I wouldn’t be Methodist if I didn’t mention John Wesley once in a while. But there is something remarkable about the way in which God’s Spirit transformed his life so that he became a witness of God’s love. What strikes me is that even after his training, his ordination, his methodical work, he still doubted his own salvation. He was so focussed on his own worthiness that he did everything to try and prove this. It was only when his heart was ‘strangely warmed’ that he felt God within him and became assured of God’s love and salvation. But prior to this, it took years of failure in his own strength to realise that he needed to depend on God: once he did this, the rest is history as they say—well not quite, but the power of the Holy Spirit, through a few ordinary people, did spark a movement known as Methodism, and continues to transform lives today.
Jesus had ascended, gone up, disappeared into heaven. They were once again perplexed and between events. They’d had this once before between Jesus’ death and resurrection. Now it was between his ascension and Pentecost—but they didn’t know this. He’d mentioned something about an Advocate, the Holy Spirit, but they still didn’t know what this meant. So what did they do as they waited? They prayed and prayed. When we’re in a place where we’re waiting for what God will do next, what should we do? Pray and pray and pray.
Reading this at a time when we may not be able to sing together for a while, is difficult. Methodists were born in song were they not? Hymnody has shaped Methodism. It’s our theology. We sing what we believe. I’ve missed that. I’ve missed praising God through song. There is nothing greater than gathering with other voices to sing God’s praise. Only then will we know that our current situation is over and we’ve moved to a new chapter. For now though, know that we’ll sing again!
(1 Peter 5:7)
Not too long ago I had some serious issues with my mental health. Neglecting my own wellbeing, I’d internalised my struggles and ended up in quite a serious state. Thankfully, as I reached out, I realised just how many people loved me dearly despite what I perceived were my weaknesses. But I also found myself drawing nearer to God and in the midst of this the words of a hymn regularly echoed through my mind: My troubled soul, why so weighed down? You were not made to bear this heavy load. Cast all your burdens upon the Lord; Jesus cares, he cares for you (StF 635). This hymn will always have a special place in my heart. With God, it got me through a very tough time.
(1 Peter 5:10)
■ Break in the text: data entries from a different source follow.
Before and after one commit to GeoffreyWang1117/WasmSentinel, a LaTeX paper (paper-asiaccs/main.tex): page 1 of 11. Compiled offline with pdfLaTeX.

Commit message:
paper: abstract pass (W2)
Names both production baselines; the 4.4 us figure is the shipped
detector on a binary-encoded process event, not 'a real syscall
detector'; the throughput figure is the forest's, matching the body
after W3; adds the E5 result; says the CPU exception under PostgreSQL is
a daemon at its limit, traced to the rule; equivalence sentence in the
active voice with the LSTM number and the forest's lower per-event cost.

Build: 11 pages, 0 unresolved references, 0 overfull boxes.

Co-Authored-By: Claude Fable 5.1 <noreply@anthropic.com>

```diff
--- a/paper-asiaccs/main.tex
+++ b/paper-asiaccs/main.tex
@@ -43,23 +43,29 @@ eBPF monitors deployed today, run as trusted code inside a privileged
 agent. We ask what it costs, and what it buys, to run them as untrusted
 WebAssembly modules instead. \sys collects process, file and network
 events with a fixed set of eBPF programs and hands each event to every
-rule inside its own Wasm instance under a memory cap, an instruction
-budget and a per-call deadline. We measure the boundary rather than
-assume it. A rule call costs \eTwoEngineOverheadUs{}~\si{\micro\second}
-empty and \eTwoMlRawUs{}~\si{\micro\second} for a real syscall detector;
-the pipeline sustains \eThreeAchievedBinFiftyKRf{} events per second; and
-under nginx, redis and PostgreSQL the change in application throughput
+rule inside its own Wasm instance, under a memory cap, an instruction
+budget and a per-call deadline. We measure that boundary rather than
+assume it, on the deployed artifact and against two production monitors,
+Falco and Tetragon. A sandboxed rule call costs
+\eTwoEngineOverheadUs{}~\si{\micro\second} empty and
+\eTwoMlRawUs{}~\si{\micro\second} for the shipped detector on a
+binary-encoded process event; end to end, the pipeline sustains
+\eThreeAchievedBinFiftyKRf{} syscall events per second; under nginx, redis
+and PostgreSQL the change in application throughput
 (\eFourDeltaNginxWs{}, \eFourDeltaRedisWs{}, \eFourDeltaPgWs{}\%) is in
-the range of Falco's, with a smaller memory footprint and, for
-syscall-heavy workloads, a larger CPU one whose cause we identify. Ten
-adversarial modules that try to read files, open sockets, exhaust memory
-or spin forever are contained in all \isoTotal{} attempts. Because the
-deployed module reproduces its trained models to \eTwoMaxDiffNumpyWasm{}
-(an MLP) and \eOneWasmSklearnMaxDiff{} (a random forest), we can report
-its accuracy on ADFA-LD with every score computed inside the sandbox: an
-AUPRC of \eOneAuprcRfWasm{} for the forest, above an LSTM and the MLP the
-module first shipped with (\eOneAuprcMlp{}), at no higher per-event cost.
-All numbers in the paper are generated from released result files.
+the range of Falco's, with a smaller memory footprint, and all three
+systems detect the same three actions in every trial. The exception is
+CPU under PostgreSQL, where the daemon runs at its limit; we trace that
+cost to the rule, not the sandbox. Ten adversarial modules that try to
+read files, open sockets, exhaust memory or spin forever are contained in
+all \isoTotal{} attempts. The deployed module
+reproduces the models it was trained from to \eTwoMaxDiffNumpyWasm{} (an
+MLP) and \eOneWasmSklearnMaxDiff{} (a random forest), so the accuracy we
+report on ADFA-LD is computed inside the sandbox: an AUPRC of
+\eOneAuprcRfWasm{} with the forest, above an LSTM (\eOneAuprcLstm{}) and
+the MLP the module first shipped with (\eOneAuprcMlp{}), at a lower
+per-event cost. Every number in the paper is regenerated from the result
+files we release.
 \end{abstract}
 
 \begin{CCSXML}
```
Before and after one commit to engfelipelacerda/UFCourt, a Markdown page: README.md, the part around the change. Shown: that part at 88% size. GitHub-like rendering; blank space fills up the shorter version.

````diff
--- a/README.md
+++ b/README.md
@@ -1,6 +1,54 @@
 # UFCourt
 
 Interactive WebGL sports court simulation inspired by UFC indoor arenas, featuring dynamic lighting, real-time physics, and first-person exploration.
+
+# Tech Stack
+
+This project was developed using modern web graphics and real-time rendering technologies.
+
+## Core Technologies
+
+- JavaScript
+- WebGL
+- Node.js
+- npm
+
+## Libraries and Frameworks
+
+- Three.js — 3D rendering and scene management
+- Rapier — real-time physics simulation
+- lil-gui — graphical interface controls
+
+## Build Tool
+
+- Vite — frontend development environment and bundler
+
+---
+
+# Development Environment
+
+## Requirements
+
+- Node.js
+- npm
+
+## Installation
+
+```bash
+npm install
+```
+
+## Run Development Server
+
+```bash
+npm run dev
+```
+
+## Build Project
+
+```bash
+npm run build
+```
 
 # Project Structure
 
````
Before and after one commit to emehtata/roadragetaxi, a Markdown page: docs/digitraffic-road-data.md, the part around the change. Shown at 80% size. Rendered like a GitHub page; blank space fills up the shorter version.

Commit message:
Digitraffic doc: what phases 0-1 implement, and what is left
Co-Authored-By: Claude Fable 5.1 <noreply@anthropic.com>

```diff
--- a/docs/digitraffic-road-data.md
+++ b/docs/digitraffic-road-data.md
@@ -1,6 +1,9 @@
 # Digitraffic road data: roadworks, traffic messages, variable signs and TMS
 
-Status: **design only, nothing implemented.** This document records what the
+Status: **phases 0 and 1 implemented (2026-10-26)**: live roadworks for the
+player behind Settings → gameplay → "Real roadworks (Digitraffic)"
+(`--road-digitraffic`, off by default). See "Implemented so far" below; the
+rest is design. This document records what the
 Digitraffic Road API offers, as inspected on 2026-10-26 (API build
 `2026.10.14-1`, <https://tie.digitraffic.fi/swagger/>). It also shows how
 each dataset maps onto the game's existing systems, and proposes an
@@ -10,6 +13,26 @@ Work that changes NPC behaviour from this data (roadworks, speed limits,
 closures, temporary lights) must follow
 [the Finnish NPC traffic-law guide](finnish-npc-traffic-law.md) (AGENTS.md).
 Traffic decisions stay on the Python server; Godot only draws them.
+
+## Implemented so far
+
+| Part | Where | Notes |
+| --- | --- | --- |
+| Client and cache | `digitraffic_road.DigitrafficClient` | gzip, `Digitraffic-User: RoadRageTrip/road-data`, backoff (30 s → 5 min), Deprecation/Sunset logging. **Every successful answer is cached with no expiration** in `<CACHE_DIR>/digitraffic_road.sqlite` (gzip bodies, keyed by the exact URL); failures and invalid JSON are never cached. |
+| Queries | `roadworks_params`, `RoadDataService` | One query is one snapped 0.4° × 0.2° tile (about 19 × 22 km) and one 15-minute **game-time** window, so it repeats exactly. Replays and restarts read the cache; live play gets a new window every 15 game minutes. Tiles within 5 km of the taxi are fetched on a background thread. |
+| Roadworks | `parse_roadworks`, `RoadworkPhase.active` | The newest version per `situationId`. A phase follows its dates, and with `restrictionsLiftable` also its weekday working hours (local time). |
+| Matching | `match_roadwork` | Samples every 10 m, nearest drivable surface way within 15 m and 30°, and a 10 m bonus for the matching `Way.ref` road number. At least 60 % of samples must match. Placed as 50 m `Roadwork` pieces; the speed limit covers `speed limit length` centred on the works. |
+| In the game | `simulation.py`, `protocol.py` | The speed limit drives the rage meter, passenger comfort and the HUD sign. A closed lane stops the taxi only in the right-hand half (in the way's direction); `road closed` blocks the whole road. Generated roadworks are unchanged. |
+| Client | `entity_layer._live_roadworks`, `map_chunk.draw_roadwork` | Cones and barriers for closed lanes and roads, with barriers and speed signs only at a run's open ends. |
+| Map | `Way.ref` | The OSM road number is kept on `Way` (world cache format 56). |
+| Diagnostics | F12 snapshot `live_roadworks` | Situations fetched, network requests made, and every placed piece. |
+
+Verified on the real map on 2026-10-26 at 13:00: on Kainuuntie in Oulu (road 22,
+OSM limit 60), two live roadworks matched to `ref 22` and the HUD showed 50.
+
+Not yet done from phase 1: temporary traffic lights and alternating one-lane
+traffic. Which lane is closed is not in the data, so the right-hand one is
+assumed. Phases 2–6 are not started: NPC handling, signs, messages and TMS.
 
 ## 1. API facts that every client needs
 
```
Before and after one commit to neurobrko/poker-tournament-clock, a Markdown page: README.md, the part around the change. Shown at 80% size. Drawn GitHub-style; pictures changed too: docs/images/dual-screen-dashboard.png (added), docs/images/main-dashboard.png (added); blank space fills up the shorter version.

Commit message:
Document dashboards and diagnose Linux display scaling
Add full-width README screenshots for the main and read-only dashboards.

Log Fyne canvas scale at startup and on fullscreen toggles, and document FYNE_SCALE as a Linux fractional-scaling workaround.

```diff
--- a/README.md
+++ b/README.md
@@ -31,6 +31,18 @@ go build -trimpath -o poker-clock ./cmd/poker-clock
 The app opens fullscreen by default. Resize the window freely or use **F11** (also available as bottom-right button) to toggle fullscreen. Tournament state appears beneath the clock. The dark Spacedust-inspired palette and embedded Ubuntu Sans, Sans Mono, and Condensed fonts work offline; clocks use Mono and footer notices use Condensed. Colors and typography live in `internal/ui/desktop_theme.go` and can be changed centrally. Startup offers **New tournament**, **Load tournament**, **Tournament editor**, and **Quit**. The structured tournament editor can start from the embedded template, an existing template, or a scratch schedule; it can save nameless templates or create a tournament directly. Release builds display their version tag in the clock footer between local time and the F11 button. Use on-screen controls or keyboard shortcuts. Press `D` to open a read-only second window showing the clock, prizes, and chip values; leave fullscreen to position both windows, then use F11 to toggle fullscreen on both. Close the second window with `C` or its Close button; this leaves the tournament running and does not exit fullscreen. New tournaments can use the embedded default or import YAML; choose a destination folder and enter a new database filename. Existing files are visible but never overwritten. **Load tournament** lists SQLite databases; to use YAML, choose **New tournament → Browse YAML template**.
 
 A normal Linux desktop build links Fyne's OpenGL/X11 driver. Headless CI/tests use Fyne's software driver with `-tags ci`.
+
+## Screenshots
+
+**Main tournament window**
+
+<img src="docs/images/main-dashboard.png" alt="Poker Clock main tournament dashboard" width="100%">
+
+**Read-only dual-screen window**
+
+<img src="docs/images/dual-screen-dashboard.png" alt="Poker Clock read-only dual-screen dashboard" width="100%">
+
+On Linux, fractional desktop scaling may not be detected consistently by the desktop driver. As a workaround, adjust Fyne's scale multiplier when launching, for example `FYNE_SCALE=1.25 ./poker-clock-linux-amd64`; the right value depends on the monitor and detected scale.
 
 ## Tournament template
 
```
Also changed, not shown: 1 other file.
It’s not easy to hold onto hope when we suffer. This letter was written because the early communities were finding it difficult. Their suffering wasn’t ignored. They weren’t told to get over it. But they were offered words of encouragement.